Following the end of his Yankee career, Phil Hughes would sign a three-year, $24 million deal with the Minnesota Twins. Hughes would go on to have his best season in the first year of that deal. He won 16 games in 2014 with an ERA of 3.52 over 209.2 innings, marking the first time in his career that Hughes surpassed 200 innings pitched. He would finish 7th in Cy Young Award voting that season and looked like a player that just needed a change of scenery in order to succeed.
This was not the case though. Hughes would spend the next few seasons putting up ERAs in the 4s and 5s. He would never surpass 200 innings pitched again and would struggle to stay healthy, dealing with multiple injuries. In May of 2018, he was traded to the San Diego Padres but was later designated for assignment in August of that year.
Phil Hughes retires with 88 wins in 290 starts with an ERA of 4.52 and 17.7 WAR. It’s hard to imagine Phil Hughes was a successful player given the hype surrounding him when he originally came up to start for the Yankees. However, he did help the team win a World Series, he had one season as the Ace of a team even if it wasn’t the Yankees. He also had a handful of big moments during a career that lasted over a decade.
There aren’t a lot of people that can claim a career like that, and given all the obstacles he faced during that time, it’s amazing he ended up retiring with the numbers he has. My hat is off to Phil Hughes and I wish him luck in his future endeavors.

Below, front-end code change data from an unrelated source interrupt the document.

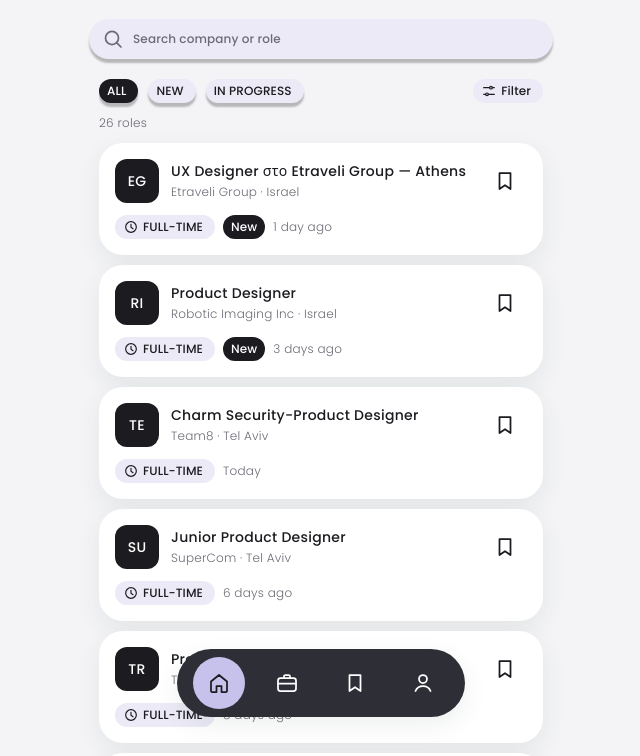
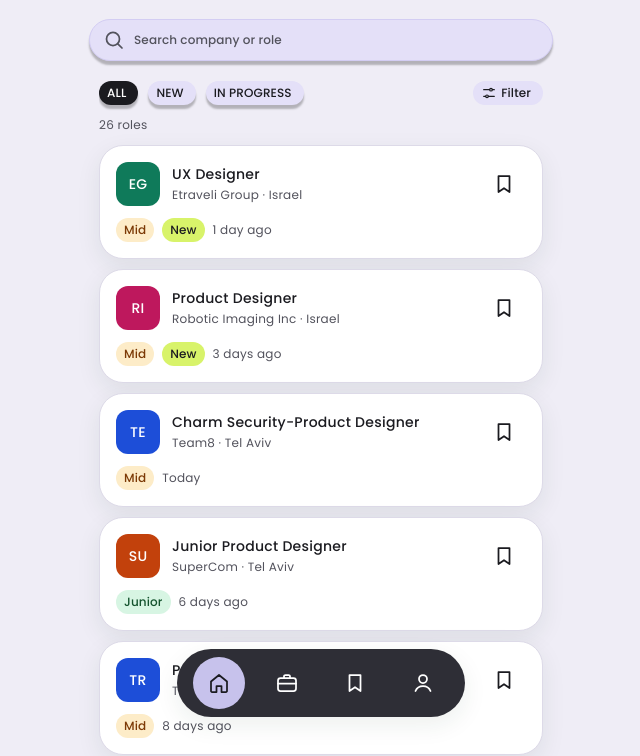
Before and after one commit to shanilei/nextrole, a website: page app/index.html in a window 1280 px wide. Shown: the part 67-823 px from the top of the page, without its empty margins (319-959 px from the left). Drawn offline with Linux system fonts and the light colour scheme; files whose address does not match are found by name.

Commit message:
Stronger contrast and color: tile colors, level and status tags, card borders
Also fixes Applications cards shrinking (the card shared the .app class
with the page wrapper) and strips Greek 'στο' from LinkedIn titles.

Co-Authored-By: Claude Opus 5.5 <noreply@anthropic.com>
Claude-Session: https://claude.ai/code/session_013E4jbRUKn7QHpzNmAeeMxc

```diff
--- a/app/app.js
+++ b/app/app.js
@@ -7,6 +7,10 @@ const STATUSES = [
   ['מטלת בית', 'Assignment'], ['הצעה', 'Offer'], ['נדחה', 'Rejected'], ['לא רלוונטי', 'Not relevant'],
 ];
 const LABEL = Object.fromEntries(STATUSES);
+const STATUS_CLASS = { 'טרם הוגש': 'none', 'שמרתי': 'saved', 'הוגש': 'applied', 'ראיון': 'interview', 'מטלת בית': 'assignment', 'הצעה': 'offer', 'נדחה': 'rejected', 'לא רלוונטי': 'irrelevant' };
+const stTag = (s) => `plain st-${STATUS_CLASS[s] || 'none'}`;
+// Same company, same tile color, every time.
+const tileColor = (name = '') => `c${[...String(name)].reduce((h, ch) => (h * 31 + ch.charCodeAt(0)) >>> 0, 7) % 6 + 1}`;
 const NONE = 'טרם הוגש', SAVED = 'שמרתי';
 const ACTIVE = ['הוגש', 'ראיון', 'מטלת בית', 'הצעה'];
 const ENDED = ['נדחה', 'לא רלוונטי'];
@@ -78,7 +82,7 @@ function shortLoc(loc = '') {
 }
 
 // LinkedIn in Hebrew: "Product Designer ב Acme, Inc. — Tel Aviv" -> "Product Designer"
-const cleanTitle = (t = '') => String(t).replace(/\s+ב\s+.*$/, '').trim() || t;
+const cleanTitle = (t = '') => String(t).replace(/\s+(ב|στο|bei|chez)\s+.*$/, '').trim() || t;
 
 function initials(name = '') {
   const words = String(name).replace(/[^\p{L}\p{N} ]+/gu, ' ').trim().split(/\s+/).filter(Boolean);
@@ -223,7 +227,7 @@ function jobCard(j) {
   const st = get(j.key);
   const c = el('article', 'card' + (j.status === 'closed' ? ' dim' : ''));
   const head = el('div', 'card-head');
-  const mark = el('span', 'mark', initials(j.company || j.author)); mark.setAttribute('aria-hidden', 'true');
+  const mark = el('span', `mark ${tileColor(j.company || j.author)}`, initials(j.company || j.author)); mark.setAttribute('aria-hidden', 'true');
   const save = el('button', 'save'); save.type = 'button';
   const saved = st.s === SAVED;
   save.setAttribute('aria-pressed', saved);
@@ -236,10 +240,12 @@ function jobCard(j) {
   const wp = workplace(j);
   if (wp) tags.append(tag(wp, 'pin'));
   if (j.kind === 'post') tags.append(tag('LinkedIn post', 'clock'));
-  else tags.append(tag(employment(j), 'clock'));
+  else if (employment(j) !== 'Full-time') tags.append(tag(employment(j), 'clock'));
+  const lv = j.level || 'Mid';
+  tags.append(tag(lv, null, `plain lv-${lv.replace('+', '')}`));
   if (j.status === 'closed') tags.append(tag('Closed', null, 'plain danger'));
-  else if (ACTIVE.includes(st.s)) tags.append(tag(LABEL[st.s], null, 'plain inverse'));
-  else if (isNew(j)) tags.append(tag('New', null, 'plain inverse'));
+  else if (ACTIVE.includes(st.s)) tags.append(tag(LABEL[st.s], null, stTag(st.s)));
+  else if (isNew(j)) tags.append(tag('New', null, 'plain new'));
   tags.append(el('span', 't-small', ago(j.postedAt || j.firstSeen)));
   c.append(head, tags);
   if (open.has(j.key)) c.append(details(j));
@@ -249,11 +255,11 @@ function jobCard(j) {
 // Applications: component "Job card", Variant2
 function appCard(j) {
   const st = get(j.key);
-  const c = el('article', 'card app');
+  const c = el('article', 'card card-app');
   const head = el('div', 'card-head');
   head.append(openButton(j, [titles(j)]));
   const row = el('div', 'tags');
-  row.append(tag(LABEL[st.s], null, 'plain'));
+  row.append(tag(LABEL[st.s], null, stTag(st.s)));
   if (j.status === 'closed' && !ENDED.includes(st.s)) row.append(tag('Role closed', null, 'plain danger'));
   row.append(el('span', 't-small', ago(st.t || j.firstSeen)));
   c.append(head, el('div', 'divider'), row);
--- a/app/styles.css
+++ b/app/styles.css
@@ -1,15 +1,17 @@
 /* NextRole — from the Figma file "nextrole-app" (Home 43:2522, Applications 43:2547). */
 :root {
-  --color-bg-canvas: #F4F4F7;
+  --color-bg-canvas: #EFEDF6;
   --color-bg-surface: #FFFFFF;
-  --color-bg-muted: #ECEAF7;
+  --color-bg-muted: #E4E0F8;
   --color-bg-inverse: #1B1B20;
   --color-bg-inverse-raised: #2E2E36;
   --color-bg-accent: #C7C2EC;
   --color-text-primary: #1B1B20;
-  --color-text-secondary: #6B6B75;
+  --color-text-secondary: #52525C;
   --color-text-on-inverse: #FFFFFF;
-  --color-border: #DEDEE4;
+  --color-border: #DDDAE8;
+  --color-brand: #5B4FD6;
+  --color-lime: #D8F36A;
   --color-danger: #B4231F;
   --color-ok: #2F7A4F;
 
@@ -37,7 +39,7 @@ button { font: inherit; color: inherit; }
 /* Type styles from the design */
 .t-label { font: 500 12px/16px var(--font); letter-spacing: .12px; }
 .t-subtitle { font: 500 14px/22px var(--font); letter-spacing: .28px; }
-.t-small { font: 300 12px/20px var(--font); letter-spacing: .24px; color: var(--color-text-secondary); }
+.t-small { font: 400 12px/20px var(--font); letter-spacing: .24px; color: var(--color-text-secondary); }
 
 /* Icons: the Figma SVGs used as masks so they take the text color of their place. */
 .i { flex: none; display: inline-block; width: 24px; height: 24px; background: currentColor;
@@ -71,6 +73,7 @@ button { font: inherit; color: inherit; }
   font: 500 12px/24px var(--font); letter-spacing: .12px; color: var(--color-text-primary); padding: 0;
 }
 .search input::placeholder { color: var(--color-text-secondary); opacity: 1; }
+.search { border: 1px solid #D3CDF3; }
 .search:focus-within { outline: 2px solid var(--color-bg-inverse); outline-offset: 2px; }
 .search input::-webkit-search-cancel-button { cursor: pointer; }
 
@@ -101,12 +104,13 @@ button { font: inherit; color: inherit; }
   border-radius: var(--radius-xl); box-shadow: var(--shadow-soft); display: grid; gap: var(--spacing-xs);
 }
 .lbl { margin: 4px 0 0; font: 500 12px/16px var(--font); letter-spacing: .12px; color: var(--color-text-secondary); }
-.count { margin: 0 10px; font: 300 12px/20px var(--font); letter-spacing: .24px; color: var(--color-text-secondary); }
+.count { margin: 0 10px; font: 400 12px/20px var(--font); letter-spacing: .24px; color: var(--color-text-secondary); }
 
 /* Job cards (component "Job card") */
 .list { display: grid; gap: 10px; padding: 10px; }
 .card {
   background: var(--color-bg-surface); border-radius: var(--radius-xl); box-shadow: var(--shadow-soft);
+  border: 1px solid var(--color-border);
   padding: var(--spacing-md); display: grid; gap: var(--spacing-sm); min-width: 0;
 }
 .card.dim { opacity: .6; }
@@ -126,17 +130,17 @@ button { font: inherit; color: inherit; }
   flex: none; width: 44px; height: 44px; border-radius: var(--radius-full); border: 0; cursor: pointer;
   background: var(--color-bg-surface); color: var(--color-text-primary); display: grid; place-items: center;
 }
-.save[aria-pressed="true"] { background: var(--color-bg-accent); }
+.save[aria-pressed="true"] { background: var(--color-brand); color: #fff; }
 .tags { display: flex; align-items: center; gap: var(--spacing-xs); min-width: 0; overflow: hidden; }
 .tags .t-small { white-space: nowrap; }
-.card.app .tags .t-small { flex: 1; text-align: right; }
+.card-app .tags .t-small { flex: 1; text-align: right; }
 .divider { height: 1px; background: var(--color-border); border-radius: 1px; }
 
 /* Expanded details */
 .details { display: grid; gap: var(--spacing-sm); border-top: 1px solid var(--color-border); padding-top: var(--spacing-sm); }
 .details p { margin: 0; }
-.details .text { font: 300 13px/20px var(--font); }
-.req { margin: 0; padding-left: 18px; font: 300 13px/20px var(--font); display: grid; gap: 2px; }
+.details .text { font: 400 13px/20px var(--font); }
+.req { margin: 0; padding-left: 18px; font: 400 13px/20px var(--font); display: grid; gap: 2px; }
 .trust { font: 400 12px/18px var(--font); color: var(--color-text-secondary); }
 .trust.ok { color: var(--color-ok); }
 .trust.warn { color: var(--color-danger); }
@@ -172,7 +176,7 @@ textarea { min-height: 64px; resize: vertical; }
 .stat b { font: 500 24px/32px var(--font); font-variant-numeric: tabular-nums; }
 .panel { margin: 10px; background: var(--color-bg-surface); border-radius: var(--radius-xl); box-shadow: var(--shadow-soft); padding: var(--spacing-md); display: grid; gap: var(--spacing-sm); }
 .panel-title { margin: 0; font: 500 14px/22px var(--font); letter-spacing: .28px; }
-.hint { margin: 0; font: 300 12px/20px var(--font); letter-spacing: .24px; color: var(--color-text-secondary); }
+.hint { margin: 0; font: 400 12px/20px var(--font); letter-spacing: .24px; color: var(--color-text-secondary); }
 .field { display: grid; gap: 4px; font: 500 12px/16px var(--font); color: var(--color-text-secondary); min-width: 0; }
 .field input[type="url"] { direction: ltr; }
 .row { display: grid; grid-template-columns: 1fr 1fr; gap: var(--spacing-xs); }
@@ -192,3 +196,18 @@ textarea { min-height: 64px; resize: vertical; }
 @media (prefers-reduced-motion: no-preference) {
   .chip, .seg, .nav-item, .save { transition: background-color .15s, color .15s; }
 }
+
+/* Color pass: company tiles, levels and statuses get their own colors. */
+.mark.c1 { background: #1B1B20; } .mark.c2 { background: #5B4FD6; } .mark.c3 { background: #0F7A5A; }
+.mark.c4 { background: #C2410C; } .mark.c5 { background: #1D4ED8; } .mark.c6 { background: #BE185D; }
+.tag.new { background: var(--color-lime); color: #1B1B20; }
+.tag.lv-Junior { background: #D7F5E3; color: #14532D; }
+.tag.lv-Mid { background: #FDECC8; color: #7C3A06; }
+.tag.lv-Senior { background: #E9E4FF; color: #4C1D95; }
+.tag.st-saved { background: #E4E0F8; color: #3F33B8; }
+.tag.st-applied { background: #DBE7FE; color: #1E40AF; }
+.tag.st-interview { background: #E9E4FF; color: #4C1D95; }
+.tag.st-assignment { background: #FDECC8; color: #7C3A06; }
+.tag.st-offer { background: #D7F5E3; color: #14532D; }
+.tag.st-rejected { background: #FDE2E2; color: #991B1B; }
+.tag.st-none, .tag.st-irrelevant { background: #EAE8F0; color: #3F3F46; }
```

He’s got a pretty cool gig in the card trading business so check that out if you get the chance.